Your hormones impact many different aspects of your health, and the brain is no exception. Many studies have shown that individual hormones and overall hormonal imbalance can have significant impacts on your mental health. Keep reading to find out how these hormones are connected to mental health and what it can mean for your overall mood!
The thyroid hormones
The thyroid gland is an extremely important hormonal regulator that manages the production of not only thyroid hormones, but regulates the production of several key neurotransmitters such as dopamine and serotonin. Therefore, thyroid imbalances can have major effects on your brain as well.
Hypothyroidism, a condition in which fewer than normal thyroid hormones are produced, is a common precursor to depression, anxiety, and memory problems.
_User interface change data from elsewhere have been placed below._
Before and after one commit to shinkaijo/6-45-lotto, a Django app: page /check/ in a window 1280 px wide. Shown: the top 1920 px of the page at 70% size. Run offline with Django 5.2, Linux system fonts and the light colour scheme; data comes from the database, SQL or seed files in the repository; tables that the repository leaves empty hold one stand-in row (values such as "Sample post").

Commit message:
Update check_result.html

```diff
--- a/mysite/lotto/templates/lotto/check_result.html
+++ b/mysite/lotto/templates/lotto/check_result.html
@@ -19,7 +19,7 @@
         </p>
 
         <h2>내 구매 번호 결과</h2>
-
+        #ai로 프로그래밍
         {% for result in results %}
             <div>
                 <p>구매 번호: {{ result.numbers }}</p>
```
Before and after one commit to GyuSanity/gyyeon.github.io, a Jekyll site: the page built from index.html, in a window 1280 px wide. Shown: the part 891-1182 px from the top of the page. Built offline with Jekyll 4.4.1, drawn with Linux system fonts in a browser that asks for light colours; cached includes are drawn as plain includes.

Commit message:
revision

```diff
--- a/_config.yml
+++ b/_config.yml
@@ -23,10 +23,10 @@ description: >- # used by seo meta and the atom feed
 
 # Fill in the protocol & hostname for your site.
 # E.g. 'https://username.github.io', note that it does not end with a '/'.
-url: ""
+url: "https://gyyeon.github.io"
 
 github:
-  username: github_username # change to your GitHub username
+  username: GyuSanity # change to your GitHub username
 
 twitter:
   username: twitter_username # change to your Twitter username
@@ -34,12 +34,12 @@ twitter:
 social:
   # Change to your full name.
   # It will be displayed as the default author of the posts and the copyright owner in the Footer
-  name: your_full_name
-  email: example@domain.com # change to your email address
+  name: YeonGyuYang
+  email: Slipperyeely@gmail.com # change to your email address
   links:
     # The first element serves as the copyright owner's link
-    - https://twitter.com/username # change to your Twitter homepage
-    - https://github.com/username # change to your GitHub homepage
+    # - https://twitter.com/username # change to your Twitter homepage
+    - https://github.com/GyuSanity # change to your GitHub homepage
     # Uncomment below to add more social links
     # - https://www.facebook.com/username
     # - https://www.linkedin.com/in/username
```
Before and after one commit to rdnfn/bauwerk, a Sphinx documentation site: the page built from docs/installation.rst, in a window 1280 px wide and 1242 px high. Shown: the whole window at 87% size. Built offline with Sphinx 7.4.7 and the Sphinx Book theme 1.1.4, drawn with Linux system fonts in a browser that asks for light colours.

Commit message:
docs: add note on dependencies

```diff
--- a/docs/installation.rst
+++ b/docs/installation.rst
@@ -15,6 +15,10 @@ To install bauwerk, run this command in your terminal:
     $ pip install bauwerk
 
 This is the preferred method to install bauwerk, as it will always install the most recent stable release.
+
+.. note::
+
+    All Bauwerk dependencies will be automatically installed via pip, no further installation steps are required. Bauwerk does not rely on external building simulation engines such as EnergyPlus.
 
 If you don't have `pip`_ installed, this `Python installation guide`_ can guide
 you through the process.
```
On the other hand, hyperthyroidism is another type of thyroid dysfunction where too much thyroid hormones are released and can lead to sleeplessness, anxiety, and irritability.
The more severe your thyroid condition, the more severe your symptoms and subsequent mental health effects may be. The brain has a high number of thyroid hormone receptors and is particularly sensitive to its hormonal changes.
Along with your reproductive health, estrogen is also a major regulator of mental health. Healthy estrogen levels can boost your mood and happiness, but if the hormones are imbalanced, which inevitably occurs during your menstrual cycle, you may experience more damaging effects.
Estrogen dominance can increase the prevalence of mood swings, fatigue, and sleep problems. Low levels of estrogen are more likely to lead to depression as well.
Sometimes known as the anti-anxiety hormone, healthy progesterone levels can promote calmness and relaxation. This is often due to the way progesterone protects neurons and supports the GABA neurotransmitter.
Low progesterone levels, which are expected before the onset of your period, can result in higher anxiety and lead to PMS or PMDD symptoms such as mood swings and headaches. Some experts also believe that after ovulation, the rise of progesterone levels can lead to further imbalance and increase symptoms of depression.
If your body is more sensitive to these hormonal changes, it is likely that you will experience greater PMS or PMDD symptoms. There are many natural recommendations to ease these symptoms, but if your symptoms are especially severe and more characteristic of PMDD, it is recommended that you consult a doctor.
Women are more likely than men to experience mental health issues, and part of this can be due to the cyclical nature of hormonal changes during your menstrual cycle. However, male hormones such as testosterone still have major impacts on both men and women.
Healthy and balanced testosterone levels reduce the risk of Alzheimers and depression and help protect the nervous system. As men grow older, the decline in testosterone can actually increase the risk of depression, anxiety, irritability, and memory loss.
Along with regulating blood sugar and metabolism, insulin imbalances can lead to mood changes as well. If blood sugar levels are not balanced and are prone to spikes, you are more likely to experience mood swings, irritability, and anxiety.
Low blood sugar levels will often leave you feeling more tired and increase risk of depression. If you suffer from Diabetes, ensure that you have consulted your doctor to determine what treatment plan is best for you, as regulating blood sugar levels can significantly improve your mental health!